English has a lot of commonly confused words. They either look alike, sound alike or, worst of all, look and sound alike but have completely different meanings. Other words look and sound different but are similar in meaning, and it’s hard to determine which is the correct one in a given context. Here are some examples of confusing words:
Advice / Advise
Advice is an uncountable noun.
Masha gave Alex good advice.
Advise is a verb.
Masha advised Alex not to eat the chicken salad.
Among / Between
Among expresses a collective or loose relationship of several items.
John found a letter hidden among the papers on the desk.
Between expresses the relationship of one thing to another thing or to many other things.
Marcus spent all day carrying messages between John and the other students.
Disinterested / Uninterested
Disinterested means impartial.
A panel of disinterested judges who had never met the contestants before judged the singing contest.
Uninterested means bored or not wanting to be involved with something.
Charles was uninterested in attending Mary’s singing class.
Lay / Lie
To lay means to put or to place.
Chris will lay out her outfit before she goes to bed.
To lie means to recline.
Pam will lie down for a nap.
The past tense of to lay is laid.
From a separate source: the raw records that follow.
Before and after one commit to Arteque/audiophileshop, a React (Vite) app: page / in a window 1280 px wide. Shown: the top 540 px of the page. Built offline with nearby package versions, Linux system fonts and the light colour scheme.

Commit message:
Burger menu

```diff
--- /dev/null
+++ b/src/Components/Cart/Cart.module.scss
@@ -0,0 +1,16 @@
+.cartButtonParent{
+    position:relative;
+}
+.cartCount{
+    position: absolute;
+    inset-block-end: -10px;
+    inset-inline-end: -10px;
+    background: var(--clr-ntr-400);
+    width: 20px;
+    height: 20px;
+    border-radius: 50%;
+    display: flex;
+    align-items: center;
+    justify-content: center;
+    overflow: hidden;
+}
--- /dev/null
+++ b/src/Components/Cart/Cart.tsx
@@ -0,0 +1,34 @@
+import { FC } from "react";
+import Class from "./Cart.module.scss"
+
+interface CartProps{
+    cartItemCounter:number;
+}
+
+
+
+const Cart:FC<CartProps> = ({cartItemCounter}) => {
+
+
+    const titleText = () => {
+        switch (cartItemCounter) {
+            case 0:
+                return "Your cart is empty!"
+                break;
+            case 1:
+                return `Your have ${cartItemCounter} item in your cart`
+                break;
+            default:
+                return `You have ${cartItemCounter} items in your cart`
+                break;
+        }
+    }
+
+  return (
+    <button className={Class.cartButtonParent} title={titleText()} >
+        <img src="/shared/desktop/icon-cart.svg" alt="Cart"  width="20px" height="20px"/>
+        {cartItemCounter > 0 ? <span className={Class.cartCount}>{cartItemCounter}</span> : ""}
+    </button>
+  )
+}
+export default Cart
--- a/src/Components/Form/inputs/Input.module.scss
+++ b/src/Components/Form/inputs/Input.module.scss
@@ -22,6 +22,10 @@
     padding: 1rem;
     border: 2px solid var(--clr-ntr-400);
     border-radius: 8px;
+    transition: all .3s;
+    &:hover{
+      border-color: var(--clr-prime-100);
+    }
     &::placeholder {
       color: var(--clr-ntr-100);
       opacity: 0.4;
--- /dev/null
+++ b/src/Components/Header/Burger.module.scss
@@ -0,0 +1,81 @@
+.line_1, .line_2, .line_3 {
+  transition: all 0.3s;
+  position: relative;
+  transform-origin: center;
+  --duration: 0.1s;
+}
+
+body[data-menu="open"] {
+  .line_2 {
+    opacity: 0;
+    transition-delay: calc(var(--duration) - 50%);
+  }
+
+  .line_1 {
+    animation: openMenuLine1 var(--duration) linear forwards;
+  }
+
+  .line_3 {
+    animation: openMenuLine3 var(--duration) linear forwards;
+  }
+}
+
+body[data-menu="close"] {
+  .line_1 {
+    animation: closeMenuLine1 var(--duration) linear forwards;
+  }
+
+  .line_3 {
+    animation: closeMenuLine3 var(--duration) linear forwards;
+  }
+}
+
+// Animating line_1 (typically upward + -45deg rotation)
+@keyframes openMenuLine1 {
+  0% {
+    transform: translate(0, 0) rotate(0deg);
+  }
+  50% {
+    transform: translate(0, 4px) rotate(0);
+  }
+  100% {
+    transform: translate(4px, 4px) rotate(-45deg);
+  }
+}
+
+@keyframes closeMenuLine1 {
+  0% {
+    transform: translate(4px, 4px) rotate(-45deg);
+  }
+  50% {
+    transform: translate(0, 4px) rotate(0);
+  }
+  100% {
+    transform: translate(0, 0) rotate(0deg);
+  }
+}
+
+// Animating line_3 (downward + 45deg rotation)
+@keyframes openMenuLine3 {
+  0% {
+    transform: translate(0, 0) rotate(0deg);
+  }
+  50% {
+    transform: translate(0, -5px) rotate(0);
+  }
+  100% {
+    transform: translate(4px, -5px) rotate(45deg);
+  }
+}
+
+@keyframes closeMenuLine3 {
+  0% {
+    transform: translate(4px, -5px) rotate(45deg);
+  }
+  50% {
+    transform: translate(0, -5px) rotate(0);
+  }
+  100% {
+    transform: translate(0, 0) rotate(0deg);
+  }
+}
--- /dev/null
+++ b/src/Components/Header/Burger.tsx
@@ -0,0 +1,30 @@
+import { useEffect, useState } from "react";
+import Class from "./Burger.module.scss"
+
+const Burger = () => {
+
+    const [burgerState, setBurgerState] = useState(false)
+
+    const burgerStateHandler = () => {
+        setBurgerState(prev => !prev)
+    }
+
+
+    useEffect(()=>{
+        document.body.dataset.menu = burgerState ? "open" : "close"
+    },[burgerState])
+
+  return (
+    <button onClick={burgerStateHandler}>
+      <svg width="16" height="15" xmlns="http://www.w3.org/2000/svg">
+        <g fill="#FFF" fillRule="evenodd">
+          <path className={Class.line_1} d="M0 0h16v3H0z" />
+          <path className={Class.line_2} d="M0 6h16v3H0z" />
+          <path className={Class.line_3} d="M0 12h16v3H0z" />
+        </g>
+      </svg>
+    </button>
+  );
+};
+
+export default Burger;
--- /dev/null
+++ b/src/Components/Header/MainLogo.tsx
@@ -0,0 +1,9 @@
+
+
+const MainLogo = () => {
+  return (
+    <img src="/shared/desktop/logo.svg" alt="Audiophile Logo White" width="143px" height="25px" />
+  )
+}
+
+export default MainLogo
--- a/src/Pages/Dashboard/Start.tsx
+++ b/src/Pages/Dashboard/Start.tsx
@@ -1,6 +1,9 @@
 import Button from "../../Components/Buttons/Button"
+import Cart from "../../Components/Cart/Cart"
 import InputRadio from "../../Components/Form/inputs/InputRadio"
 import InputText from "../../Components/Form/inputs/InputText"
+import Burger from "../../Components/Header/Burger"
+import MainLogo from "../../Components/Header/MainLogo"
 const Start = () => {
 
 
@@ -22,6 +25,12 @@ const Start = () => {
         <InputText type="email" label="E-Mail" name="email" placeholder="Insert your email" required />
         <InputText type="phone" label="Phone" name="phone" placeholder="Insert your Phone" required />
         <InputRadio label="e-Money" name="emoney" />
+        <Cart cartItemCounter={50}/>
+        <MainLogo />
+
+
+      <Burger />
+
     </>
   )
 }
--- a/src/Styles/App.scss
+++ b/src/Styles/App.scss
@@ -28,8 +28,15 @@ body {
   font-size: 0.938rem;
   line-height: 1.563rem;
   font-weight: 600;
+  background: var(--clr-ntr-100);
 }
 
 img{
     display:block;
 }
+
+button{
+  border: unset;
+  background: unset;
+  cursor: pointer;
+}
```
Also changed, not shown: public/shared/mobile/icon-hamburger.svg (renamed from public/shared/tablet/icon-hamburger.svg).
Chris laid out her outfit.
The past tense of to lie is lay.
Pam lay down for a nap over an hour ago.